Friday, May 16, 2008


Some stories I found interesting enough to put on my inside pages this morning include:

This analysis of the California gay marriage ban's overturning:

Not long into the oral argument before the California Supreme Court in March over whether gay and lesbian couples have a constitutional right to marry, Chief Justice Ronald M. George showed his hand.

Three times he quoted from the court’s 1948 decision in Perez v. Sharp that struck down a state ban on interracial marriage, a high point in the history of a prestigious and influential court.

“The essence of the right to marry is freedom to join in marriage with the person of one’s choice,” Chief Justice George said, quoting Perez.

This piece on the dire need of U.S. intel agencies for help from immigrants, and the various reasons immigrants are reluctant to cooperate.

The U.S. is its own worst enemy when it comes to the desperately important task of recruiting immigrants as spies, analysts and translators in the war on terror, new Americans are telling intelligence officials. The government's policies raise suspicions and fear in the immigrants' home countries and disturb potential recruits here who might otherwise want to help.

The U.S. knows it needs the help. At the heart of a Friday summit with immigrant groups was a stark reality: The intelligence agencies lack people who can speak the languages that are needed most, such as Arabic, Farsi and Pashtu. More importantly, the agencies lack people with the cultural awareness that enables them to grasp the nuances embedded in dialect, body language and even street graffiti.

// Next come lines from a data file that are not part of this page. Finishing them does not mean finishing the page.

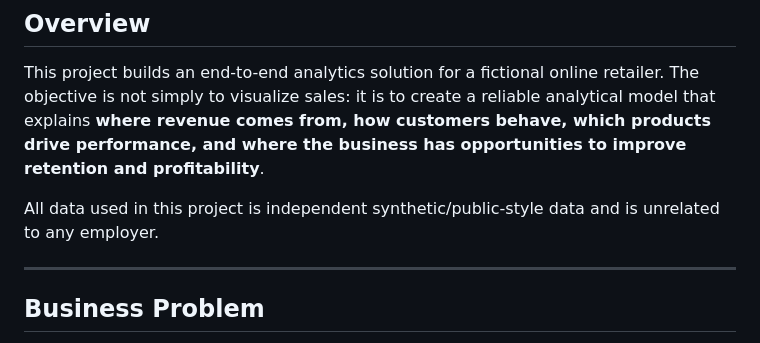
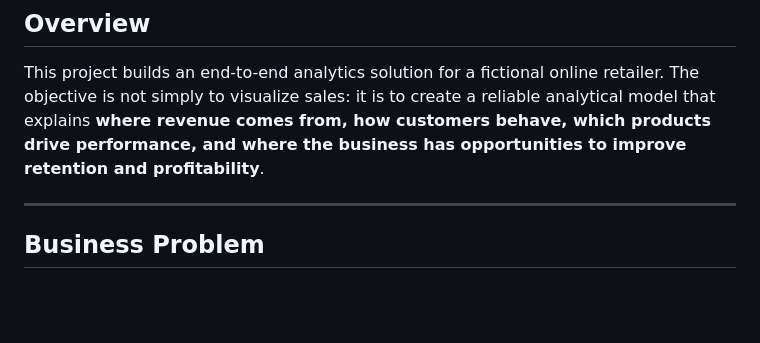
Before and after one commit to HussainAlsaeedi/HussainAlsaeedi, a Markdown page: projects/ecommerce-analytics/README.md, the part around the change. GitHub-like rendering; blank space fills up the shorter version.

Commit message:
Remove employer data disclaimer from e-commerce README

```diff
--- a/projects/ecommerce-analytics/README.md
+++ b/projects/ecommerce-analytics/README.md
@@ -5,8 +5,6 @@
 ## Overview
 
 This project builds an end-to-end analytics solution for a fictional online retailer. The objective is not simply to visualize sales: it is to create a reliable analytical model that explains **where revenue comes from, how customers behave, which products drive performance, and where the business has opportunities to improve retention and profitability**.
-
-All data used in this project is independent synthetic/public-style data and is unrelated to any employer.
 
 ---
 
```
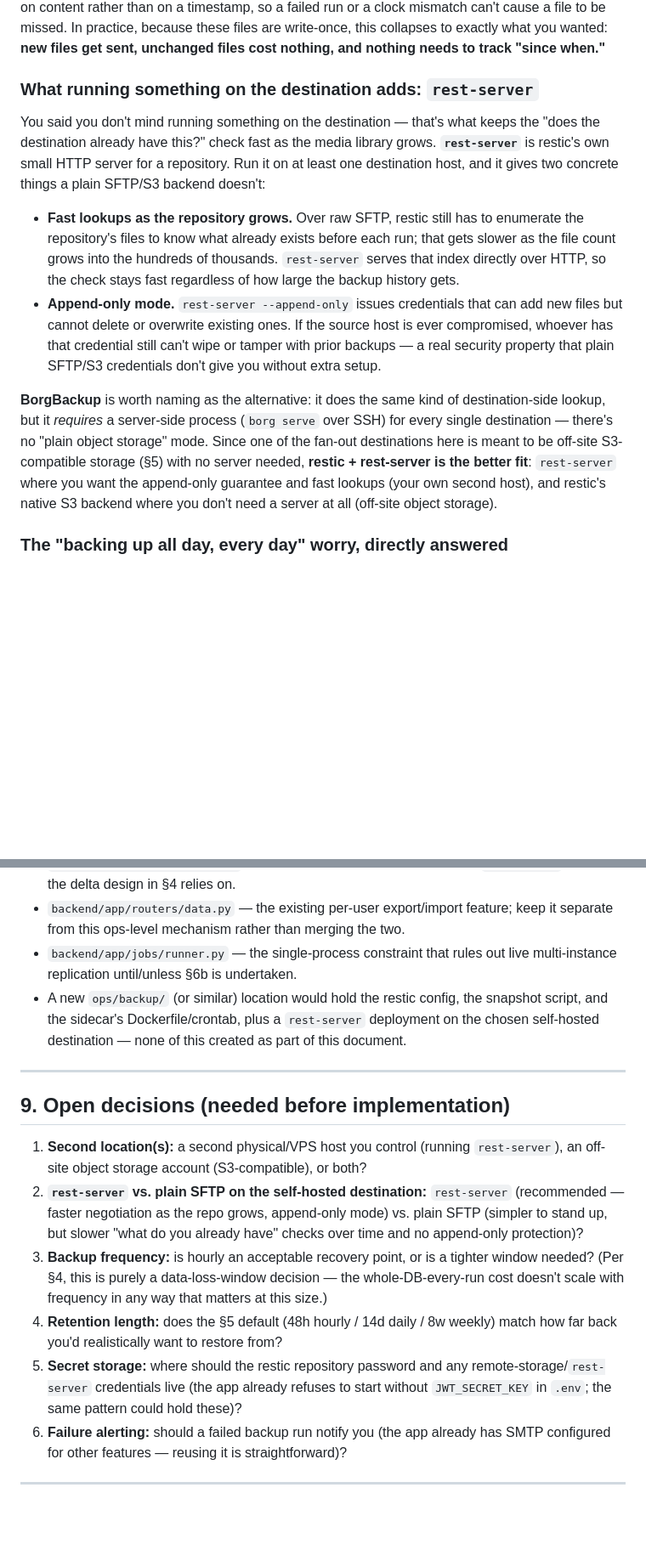
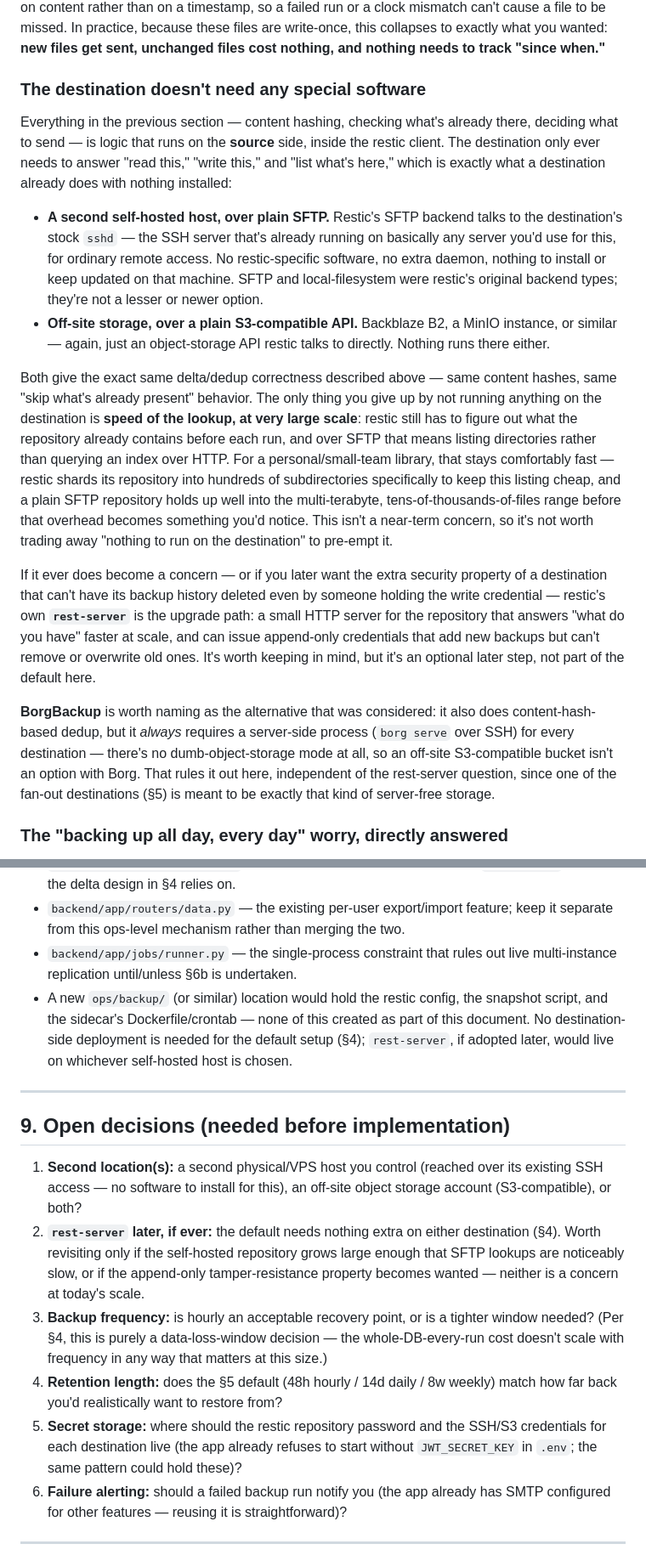
Before and after one commit to davior/gecko-notes, a Markdown page: docs/backup-strategy.md, 2 parts joined by grey strips. Shown at 85% size. Drawn GitHub-style; blank space fills up the shorter version.

Commit message:
Drop the destination-side component from the default backup design
restic's dedup/delta logic runs entirely client-side, so both fan-out
destinations can be plain SFTP (stock sshd) and S3-compatible object
storage with nothing installed on either end -- no correctness loss.
rest-server moves from the default recommendation to an optional later
upgrade for when a repo's size makes SFTP listing noticeably slow, or
its append-only mode is specifically wanted.

Co-Authored-By: Claude Sonnet 5 <noreply@anthropic.com>
Claude-Session: https://claude.ai/code/session_01DNfgcsU5uG8pMZnUtgJTBd

```diff
--- a/docs/backup-strategy.md
+++ b/docs/backup-strategy.md
@@ -68,14 +68,18 @@ This is the part that actually matters, because this is where the bytes and the
 
 You floated doing this by hand: keep track of the last backup time, and copy everything (files, at least) created since then. That works in the common case, but it's more fragile than it needs to be — a run that fails partway through, a file whose write finishes just before or after the recorded cutoff, or a clock that drifts between the machine writing files and the one recording "last backup time" can all cause a file to be silently skipped forever or re-sent needlessly. **Restic solves the same problem more robustly by not depending on time at all**: its repository keeps an index of exactly which files (as content-hashed chunks) it already has. Each run, restic checks each file's content against that index — already there → skip it entirely, don't even read it again for transfer purposes; not there → send it. That's the same "does the destination already have this?" check you described, just keyed on content rather than on a timestamp, so a failed run or a clock mismatch can't cause a file to be missed. In practice, because these files are write-once, this collapses to exactly what you wanted: **new files get sent, unchanged files cost nothing, and nothing needs to track "since when."**
 
-### What running something on the destination adds: `rest-server`
+### The destination doesn't need any special software
 
-You said you don't mind running something on the destination — that's what keeps the "does the destination already have this?" check fast as the media library grows. **`rest-server`** is restic's own small HTTP server for a repository. Run it on at least one destination host, and it gives two concrete things a plain SFTP/S3 backend doesn't:
+Everything in the previous section — content hashing, checking what's already there, deciding what to send — is logic that runs on the **source** side, inside the restic client. The destination only ever needs to answer "read this," "write this," and "list what's here," which is exactly what a destination already does with nothing installed:
 
-- **Fast lookups as the repository grows.** Over raw SFTP, restic still has to enumerate the repository's files to know what already exists before each run; that gets slower as the file count grows into the hundreds of thousands. `rest-server` serves that index directly over HTTP, so the check stays fast regardless of how large the backup history gets.
-- **Append-only mode.** `rest-server --append-only` issues credentials that can add new files but cannot delete or overwrite existing ones. If the source host is ever compromised, whoever has that credential still can't wipe or tamper with prior backups — a real security property that plain SFTP/S3 credentials don't give you without extra setup.
+- **A second self-hosted host, over plain SFTP.** Restic's SFTP backend talks to the destination's stock `sshd` — the SSH server that's already running on basically any server you'd use for this, for ordinary remote access. No restic-specific software, no extra daemon, nothing to install or keep updated on that machine. SFTP and local-filesystem were restic's original backend types; they're not a lesser or newer option.
+- **Off-site storage, over a plain S3-compatible API.** Backblaze B2, a MinIO instance, or similar — again, just an object-storage API restic talks to directly. Nothing runs there either.
 
-**BorgBackup** is worth naming as the alternative: it does the same kind of destination-side lookup, but it *requires* a server-side process (`borg serve` over SSH) for every single destination — there's no "plain object storage" mode. Since one of the fan-out destinations here is meant to be off-site S3-compatible storage (§5) with no server needed, **restic + rest-server is the better fit**: `rest-server` where you want the append-only guarantee and fast lookups (your own second host), and restic's native S3 backend where you don't need a server at all (off-site object storage).
+Both give the exact same delta/dedup correctness described above — same content hashes, same "skip what's already present" behavior. The only thing you give up by not running anything on the destination is **speed of the lookup, at very large scale**: restic still has to figure out what the repository already contains before each run, and over SFTP that means listing directories rather than querying an index over HTTP. For a personal/small-team library, that stays comfortably fast — restic shards its repository into hundreds of subdirectories specifically to keep this listing cheap, and a plain SFTP repository holds up well into the multi-terabyte, tens-of-thousands-of-files range before that overhead becomes something you'd notice. This isn't a near-term concern, so it's not worth trading away "nothing to run on the destination" to pre-empt it.
+
+If it ever does become a concern — or if you later want the extra security property of a destination that can't have its backup history deleted even by someone holding the write credential — restic's own **`rest-server`** is the upgrade path: a small HTTP server for the repository that answers "what do you have" faster at scale, and can issue append-only credentials that add new backups but can't remove or overwrite old ones. It's worth keeping in mind, but it's an optional later step, not part of the default here.
+
+**BorgBackup** is worth naming as the alternative that was considered: it also does content-hash-based dedup, but it *always* requires a server-side process (`borg serve` over SSH) for every destination — there's no dumb-object-storage mode at all, so an off-site S3-compatible bucket isn't an option with Borg. That rules it out here, independent of the rest-server question, since one of the fan-out destinations (§5) is meant to be exactly that kind of server-free storage.
 
 ### The "backing up all day, every day" worry, directly answered
 
@@ -142,17 +146,17 @@ If the actual goal ever becomes "log in and edit notes from two locations that a
 - `backend/app/routers/media.py` — confirms media files are write-once (`save_upload`), the fact the delta design in §4 relies on.
 - `backend/app/routers/data.py` — the existing per-user export/import feature; keep it separate from this ops-level mechanism rather than merging the two.
 - `backend/app/jobs/runner.py` — the single-process constraint that rules out live multi-instance replication until/unless §6b is undertaken.
-- A new `ops/backup/` (or similar) location would hold the restic config, the snapshot script, and the sidecar's Dockerfile/crontab, plus a `rest-server` deployment on the chosen self-hosted destination — none of this created as part of this document.
+- A new `ops/backup/` (or similar) location would hold the restic config, the snapshot script, and the sidecar's Dockerfile/crontab — none of this created as part of this document. No destination-side deployment is needed for the default setup (§4); `rest-server`, if adopted later, would live on whichever self-hosted host is chosen.
 
 ---
 
 ## 9. Open decisions (needed before implementation)
 
-1. **Second location(s):** a second physical/VPS host you control (running `rest-server`), an off-site object storage account (S3-compatible), or both?
-2. **`rest-server` vs. plain SFTP on the self-hosted destination:** `rest-server` (recommended — faster negotiation as the repo grows, append-only mode) vs. plain SFTP (simpler to stand up, but slower "what do you already have" checks over time and no append-only protection)?
+1. **Second location(s):** a second physical/VPS host you control (reached over its existing SSH access — no software to install for this), an off-site object storage account (S3-compatible), or both?
+2. **`rest-server` later, if ever:** the default needs nothing extra on either destination (§4). Worth revisiting only if the self-hosted repository grows large enough that SFTP lookups are noticeably slow, or if the append-only tamper-resistance property becomes wanted — neither is a concern at today's scale.
 3. **Backup frequency:** is hourly an acceptable recovery point, or is a tighter window needed? (Per §4, this is purely a data-loss-window decision — the whole-DB-every-run cost doesn't scale with frequency in any way that matters at this size.)
 4. **Retention length:** does the §5 default (48h hourly / 14d daily / 8w weekly) match how far back you'd realistically want to restore from?
-5. **Secret storage:** where should the restic repository password and any remote-storage/`rest-server` credentials live (the app already refuses to start without `JWT_SECRET_KEY` in `.env`; the same pattern could hold these)?
+5. **Secret storage:** where should the restic repository password and the SSH/S3 credentials for each destination live (the app already refuses to start without `JWT_SECRET_KEY` in `.env`; the same pattern could hold these)?
 6. **Failure alerting:** should a failed backup run notify you (the app already has SMTP configured for other features — reusing it is straightforward)?
 
 ---
```
Also changed, not shown: other parts of docs/backup-strategy.md (+4 -4 lines).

Complicated on many levels. I've already said I think our CIA is a rotten mistake. But if we've got it and we want it to have a halfway chance at competence (wouldn't that be nice?) we are going to need these people.

And if we're really serious that Islamism is a threat to our very survival as a nation, as a people, we really need them desperately. Which is why we ought to pay attention when some of the leaders among them suggest reasons more aren't enlisting in the intel forces.

What's perplexing to me is the same people in our commentariat who seem most fired up about the Islamist threat are most critical of the government when it pussyfoots around terminology like GWOT and Jihad and Islamofascism. If you read these sorts of stories, you'll see it's the intel chiefs and the military men, not the pointy heads in the State Department, who really want these sorts of changes. Sometimes pussyfooting is a policy.

But I also read the comments of the immigrant critics with some skepticism. Already, simply by being where they are, they have defined themselves as different from the mass of their fellows.

I know that America has a terrible image problem in the world right now, as they say repeatedly in this article. But is it really because of the Japanese internment camps? Is it even really because of Abu Ghraib and Guantanamo -- yes, those hurt us in Europe, but Europe isn't what we're concerned about now.

When you read accounts of what is widely believed as ironclad truth about America and what it does, the things that are taken as truth in the Arab world and South Asia -- even in our putative allies like Turkey -- the facts that have come out about Abu Ghraib and Guantanamo are fairly petty by comparison. The truth of what we do when we commit crimes matters a great deal to us: Eliminating all those problems wouldn't solve our image problem among the populations where the hate and lies about us have been sown so well and so thoroughly for so long.

Finally, there's this one. My reaction to the FCLDS story has been visceral all along, and I sense most of the commenters don't agree with it. So, without comment, this:

When Texas child welfare authorities released statistics showing nearly 60 percent of the teen girls taken from a polygamist sect's ranch were pregnant or had children, they seemed to prove what was alleged all along: The sect commonly pushed girls into marriage and sex.

But in the past week, the state has twice been forced to admit "girls" who gave birth while in state custody are actually adults. One was 22 and claims she showed state officials a Utah birth certificate shortly after she and more than 400 minors were seized from the west Texas ranch in an April raid.

The state has in custody two dozen other young mothers and others whose ages are in dispute. If most of them also turn out to be adults, it would be a severe blow to the state's claim of widespread sexual abuse.

If it turns out the other 24 disputed minors are adults, the number of actual 14- to 17-year-old girls with children could drop to as low as five or six. That would amount to about one-fifth of the girls that age found at the ranch — substantially higher than the average rate of teen pregnancies in Texas but a far cry from 60 percent.